§ Data in this exercise:

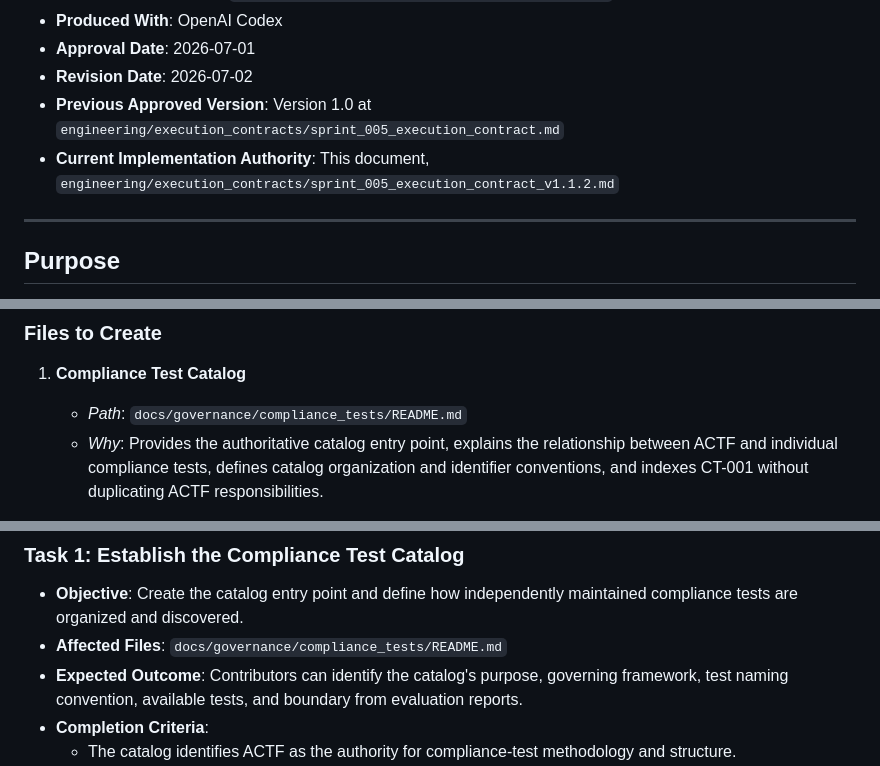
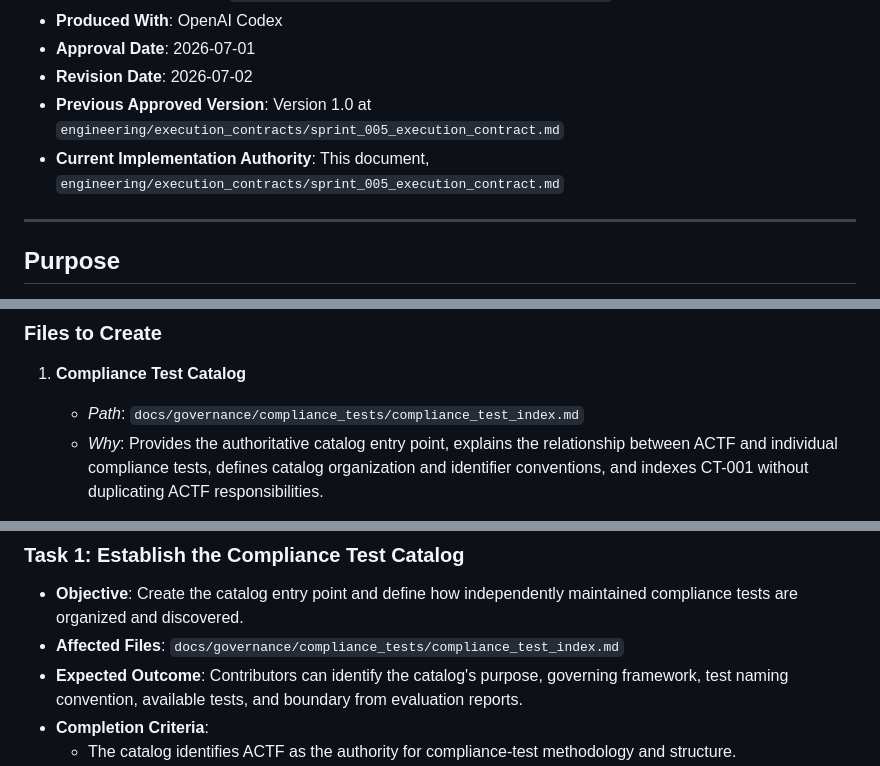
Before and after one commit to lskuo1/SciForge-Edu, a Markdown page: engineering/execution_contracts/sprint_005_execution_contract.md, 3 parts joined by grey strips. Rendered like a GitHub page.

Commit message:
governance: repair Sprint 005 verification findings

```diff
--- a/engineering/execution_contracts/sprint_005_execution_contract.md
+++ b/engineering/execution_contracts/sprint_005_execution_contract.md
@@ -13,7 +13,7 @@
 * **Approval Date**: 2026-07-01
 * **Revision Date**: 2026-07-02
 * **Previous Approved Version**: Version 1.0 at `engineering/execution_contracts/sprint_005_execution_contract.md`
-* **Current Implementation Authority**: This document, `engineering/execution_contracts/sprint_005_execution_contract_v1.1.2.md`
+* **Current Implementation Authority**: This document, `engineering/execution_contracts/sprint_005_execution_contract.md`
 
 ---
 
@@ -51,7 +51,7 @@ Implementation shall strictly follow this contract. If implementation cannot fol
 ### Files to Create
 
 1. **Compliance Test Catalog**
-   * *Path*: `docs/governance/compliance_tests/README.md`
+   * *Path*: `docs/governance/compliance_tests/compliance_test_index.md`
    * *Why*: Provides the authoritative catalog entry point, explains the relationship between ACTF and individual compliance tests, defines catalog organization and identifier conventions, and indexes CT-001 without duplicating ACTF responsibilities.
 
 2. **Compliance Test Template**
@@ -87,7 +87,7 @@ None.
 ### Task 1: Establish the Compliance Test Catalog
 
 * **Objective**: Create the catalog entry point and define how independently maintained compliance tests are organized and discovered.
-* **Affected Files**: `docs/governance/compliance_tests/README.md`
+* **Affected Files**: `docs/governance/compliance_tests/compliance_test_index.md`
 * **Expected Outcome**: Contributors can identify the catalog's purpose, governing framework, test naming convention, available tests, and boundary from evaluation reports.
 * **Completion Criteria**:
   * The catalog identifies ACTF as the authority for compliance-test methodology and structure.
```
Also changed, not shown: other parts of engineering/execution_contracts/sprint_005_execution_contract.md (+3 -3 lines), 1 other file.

§ Task description: Among the lines above, which contain the word "docs"? Copy every one.

§ Output of the task:
-   * *Path*: `docs/governance/compliance_tests/README.md`
+   * *Path*: `docs/governance/compliance_tests/compliance_test_index.md`
-* **Affected Files**: `docs/governance/compliance_tests/README.md`
+* **Affected Files**: `docs/governance/compliance_tests/compliance_test_index.md`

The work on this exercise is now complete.